◆ Exercise description:
The answer must be a single number: how many lines in the records below contain the word "href".
---------- Records to process
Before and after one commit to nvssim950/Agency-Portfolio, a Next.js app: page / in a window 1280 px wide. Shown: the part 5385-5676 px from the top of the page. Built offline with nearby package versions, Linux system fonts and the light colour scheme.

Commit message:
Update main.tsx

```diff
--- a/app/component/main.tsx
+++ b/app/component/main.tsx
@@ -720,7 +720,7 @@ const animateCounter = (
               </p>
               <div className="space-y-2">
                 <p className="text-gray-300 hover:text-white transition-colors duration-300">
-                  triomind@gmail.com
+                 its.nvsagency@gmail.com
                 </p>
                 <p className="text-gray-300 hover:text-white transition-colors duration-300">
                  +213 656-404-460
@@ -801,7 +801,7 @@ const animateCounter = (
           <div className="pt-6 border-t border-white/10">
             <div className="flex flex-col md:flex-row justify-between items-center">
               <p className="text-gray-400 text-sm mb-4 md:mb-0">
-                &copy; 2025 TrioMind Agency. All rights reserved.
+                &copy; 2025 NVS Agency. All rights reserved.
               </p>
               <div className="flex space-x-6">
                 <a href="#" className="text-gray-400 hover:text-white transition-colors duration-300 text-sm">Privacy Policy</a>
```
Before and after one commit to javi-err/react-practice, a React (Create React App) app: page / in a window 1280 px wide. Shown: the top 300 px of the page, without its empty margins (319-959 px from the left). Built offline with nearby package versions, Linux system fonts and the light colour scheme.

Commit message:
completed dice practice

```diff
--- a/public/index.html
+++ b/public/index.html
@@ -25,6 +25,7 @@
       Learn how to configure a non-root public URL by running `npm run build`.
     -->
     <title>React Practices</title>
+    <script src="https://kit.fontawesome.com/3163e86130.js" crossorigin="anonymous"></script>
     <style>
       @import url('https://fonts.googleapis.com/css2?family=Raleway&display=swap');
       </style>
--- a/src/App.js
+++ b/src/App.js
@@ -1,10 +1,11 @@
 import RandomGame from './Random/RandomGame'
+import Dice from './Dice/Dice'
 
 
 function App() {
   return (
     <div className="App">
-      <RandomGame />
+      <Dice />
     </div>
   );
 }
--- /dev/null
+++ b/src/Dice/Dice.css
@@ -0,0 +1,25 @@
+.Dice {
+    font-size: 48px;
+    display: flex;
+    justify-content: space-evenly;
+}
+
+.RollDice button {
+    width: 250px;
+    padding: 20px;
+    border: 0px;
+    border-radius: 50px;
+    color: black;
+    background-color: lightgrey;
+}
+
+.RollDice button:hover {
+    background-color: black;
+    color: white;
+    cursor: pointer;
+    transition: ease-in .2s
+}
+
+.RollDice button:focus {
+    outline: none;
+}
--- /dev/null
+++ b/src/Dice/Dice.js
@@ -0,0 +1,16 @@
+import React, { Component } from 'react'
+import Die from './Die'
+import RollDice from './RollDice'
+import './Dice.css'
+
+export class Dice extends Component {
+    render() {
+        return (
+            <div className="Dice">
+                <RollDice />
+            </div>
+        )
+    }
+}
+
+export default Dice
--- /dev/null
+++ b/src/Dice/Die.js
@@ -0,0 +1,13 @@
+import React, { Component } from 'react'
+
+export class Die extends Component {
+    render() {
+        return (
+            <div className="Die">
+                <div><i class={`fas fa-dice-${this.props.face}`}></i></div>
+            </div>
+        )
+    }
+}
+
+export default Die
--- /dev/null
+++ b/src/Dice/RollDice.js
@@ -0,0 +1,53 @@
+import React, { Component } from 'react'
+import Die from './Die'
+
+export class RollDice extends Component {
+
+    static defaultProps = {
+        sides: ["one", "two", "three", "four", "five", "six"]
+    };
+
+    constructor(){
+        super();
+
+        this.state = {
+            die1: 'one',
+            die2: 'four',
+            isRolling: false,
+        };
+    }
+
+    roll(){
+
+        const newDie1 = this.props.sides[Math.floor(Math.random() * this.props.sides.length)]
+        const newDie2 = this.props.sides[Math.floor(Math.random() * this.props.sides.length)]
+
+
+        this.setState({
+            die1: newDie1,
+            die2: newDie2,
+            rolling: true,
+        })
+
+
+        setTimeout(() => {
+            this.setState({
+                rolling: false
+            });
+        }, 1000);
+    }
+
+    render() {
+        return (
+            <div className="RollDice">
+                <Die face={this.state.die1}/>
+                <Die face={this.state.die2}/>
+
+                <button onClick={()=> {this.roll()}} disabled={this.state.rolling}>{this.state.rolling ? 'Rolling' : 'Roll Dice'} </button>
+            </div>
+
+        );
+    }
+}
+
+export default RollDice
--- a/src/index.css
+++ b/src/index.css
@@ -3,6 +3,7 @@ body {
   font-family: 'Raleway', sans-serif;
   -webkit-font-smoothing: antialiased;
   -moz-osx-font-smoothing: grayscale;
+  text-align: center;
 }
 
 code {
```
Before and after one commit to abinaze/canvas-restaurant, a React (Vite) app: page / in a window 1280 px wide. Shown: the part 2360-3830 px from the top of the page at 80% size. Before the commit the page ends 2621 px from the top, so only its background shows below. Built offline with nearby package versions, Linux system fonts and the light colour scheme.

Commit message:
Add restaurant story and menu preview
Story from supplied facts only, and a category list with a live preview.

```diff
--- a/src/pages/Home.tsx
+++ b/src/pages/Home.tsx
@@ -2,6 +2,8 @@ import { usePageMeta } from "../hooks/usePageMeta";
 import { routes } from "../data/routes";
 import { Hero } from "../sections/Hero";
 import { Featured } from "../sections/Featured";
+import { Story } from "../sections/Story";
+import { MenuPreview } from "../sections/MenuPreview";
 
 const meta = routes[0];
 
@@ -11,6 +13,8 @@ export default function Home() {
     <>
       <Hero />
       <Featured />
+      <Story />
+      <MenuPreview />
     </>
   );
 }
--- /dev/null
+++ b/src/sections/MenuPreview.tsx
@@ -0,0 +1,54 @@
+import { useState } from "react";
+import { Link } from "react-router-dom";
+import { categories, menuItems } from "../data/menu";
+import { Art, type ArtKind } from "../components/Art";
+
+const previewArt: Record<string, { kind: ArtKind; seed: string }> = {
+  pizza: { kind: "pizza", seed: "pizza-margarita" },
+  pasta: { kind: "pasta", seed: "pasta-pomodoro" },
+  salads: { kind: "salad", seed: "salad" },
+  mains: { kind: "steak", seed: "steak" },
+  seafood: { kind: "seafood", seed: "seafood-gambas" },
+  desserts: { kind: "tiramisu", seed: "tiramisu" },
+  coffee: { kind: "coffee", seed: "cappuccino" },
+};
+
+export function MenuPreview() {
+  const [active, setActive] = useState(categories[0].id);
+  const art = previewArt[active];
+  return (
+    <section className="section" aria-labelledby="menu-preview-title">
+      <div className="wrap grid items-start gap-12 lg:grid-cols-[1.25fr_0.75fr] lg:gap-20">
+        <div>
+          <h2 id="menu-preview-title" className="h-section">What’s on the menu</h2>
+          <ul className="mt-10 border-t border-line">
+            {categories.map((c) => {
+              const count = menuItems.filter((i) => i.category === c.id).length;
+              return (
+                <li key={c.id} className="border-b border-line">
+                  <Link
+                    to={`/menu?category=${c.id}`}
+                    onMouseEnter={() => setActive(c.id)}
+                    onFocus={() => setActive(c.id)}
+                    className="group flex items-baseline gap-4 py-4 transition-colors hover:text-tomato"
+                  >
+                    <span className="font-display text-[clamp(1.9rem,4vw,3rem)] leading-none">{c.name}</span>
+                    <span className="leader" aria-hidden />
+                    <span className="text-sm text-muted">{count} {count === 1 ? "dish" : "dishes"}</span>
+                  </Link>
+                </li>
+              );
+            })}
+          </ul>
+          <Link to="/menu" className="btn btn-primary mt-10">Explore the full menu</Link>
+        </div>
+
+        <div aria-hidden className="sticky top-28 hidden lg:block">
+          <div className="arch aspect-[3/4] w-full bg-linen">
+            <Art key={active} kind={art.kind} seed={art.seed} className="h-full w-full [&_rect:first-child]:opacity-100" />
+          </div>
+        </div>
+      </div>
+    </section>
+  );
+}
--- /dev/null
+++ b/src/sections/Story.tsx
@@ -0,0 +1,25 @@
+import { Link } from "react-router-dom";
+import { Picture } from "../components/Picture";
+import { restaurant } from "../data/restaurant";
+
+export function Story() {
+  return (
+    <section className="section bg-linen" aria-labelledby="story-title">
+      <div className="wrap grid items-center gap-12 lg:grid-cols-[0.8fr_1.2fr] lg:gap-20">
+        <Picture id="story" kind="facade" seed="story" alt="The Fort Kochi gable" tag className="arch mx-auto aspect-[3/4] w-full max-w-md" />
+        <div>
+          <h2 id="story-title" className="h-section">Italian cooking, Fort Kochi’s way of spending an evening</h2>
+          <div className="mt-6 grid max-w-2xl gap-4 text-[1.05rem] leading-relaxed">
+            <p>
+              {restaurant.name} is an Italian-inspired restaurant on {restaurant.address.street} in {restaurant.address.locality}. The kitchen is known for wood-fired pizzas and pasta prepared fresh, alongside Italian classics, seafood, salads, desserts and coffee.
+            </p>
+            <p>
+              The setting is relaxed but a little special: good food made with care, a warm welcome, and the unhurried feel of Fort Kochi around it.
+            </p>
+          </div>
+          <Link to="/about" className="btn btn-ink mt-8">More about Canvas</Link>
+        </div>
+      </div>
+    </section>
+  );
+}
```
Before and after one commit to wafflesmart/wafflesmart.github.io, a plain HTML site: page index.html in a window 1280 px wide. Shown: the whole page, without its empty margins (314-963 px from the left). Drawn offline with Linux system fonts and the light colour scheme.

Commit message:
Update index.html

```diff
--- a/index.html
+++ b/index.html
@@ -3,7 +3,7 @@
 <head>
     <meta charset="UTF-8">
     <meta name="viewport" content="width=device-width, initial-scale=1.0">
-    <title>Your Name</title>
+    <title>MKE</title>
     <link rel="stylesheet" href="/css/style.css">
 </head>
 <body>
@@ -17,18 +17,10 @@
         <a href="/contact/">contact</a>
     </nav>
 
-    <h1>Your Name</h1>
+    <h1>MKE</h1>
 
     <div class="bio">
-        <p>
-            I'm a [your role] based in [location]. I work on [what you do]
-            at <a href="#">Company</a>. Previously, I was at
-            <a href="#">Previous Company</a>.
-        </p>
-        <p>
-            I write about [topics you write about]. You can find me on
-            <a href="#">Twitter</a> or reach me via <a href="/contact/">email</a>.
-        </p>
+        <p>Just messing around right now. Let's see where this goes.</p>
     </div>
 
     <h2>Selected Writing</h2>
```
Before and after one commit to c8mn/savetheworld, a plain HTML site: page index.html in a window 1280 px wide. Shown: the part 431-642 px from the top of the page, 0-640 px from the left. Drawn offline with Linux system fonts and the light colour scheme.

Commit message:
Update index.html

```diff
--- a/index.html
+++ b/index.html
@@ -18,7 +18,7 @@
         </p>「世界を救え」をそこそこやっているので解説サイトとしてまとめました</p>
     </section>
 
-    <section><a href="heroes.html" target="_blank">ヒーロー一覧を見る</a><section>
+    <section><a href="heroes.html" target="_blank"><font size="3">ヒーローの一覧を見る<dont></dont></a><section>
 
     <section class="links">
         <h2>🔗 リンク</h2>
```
--------------------
◆ Solution below:
8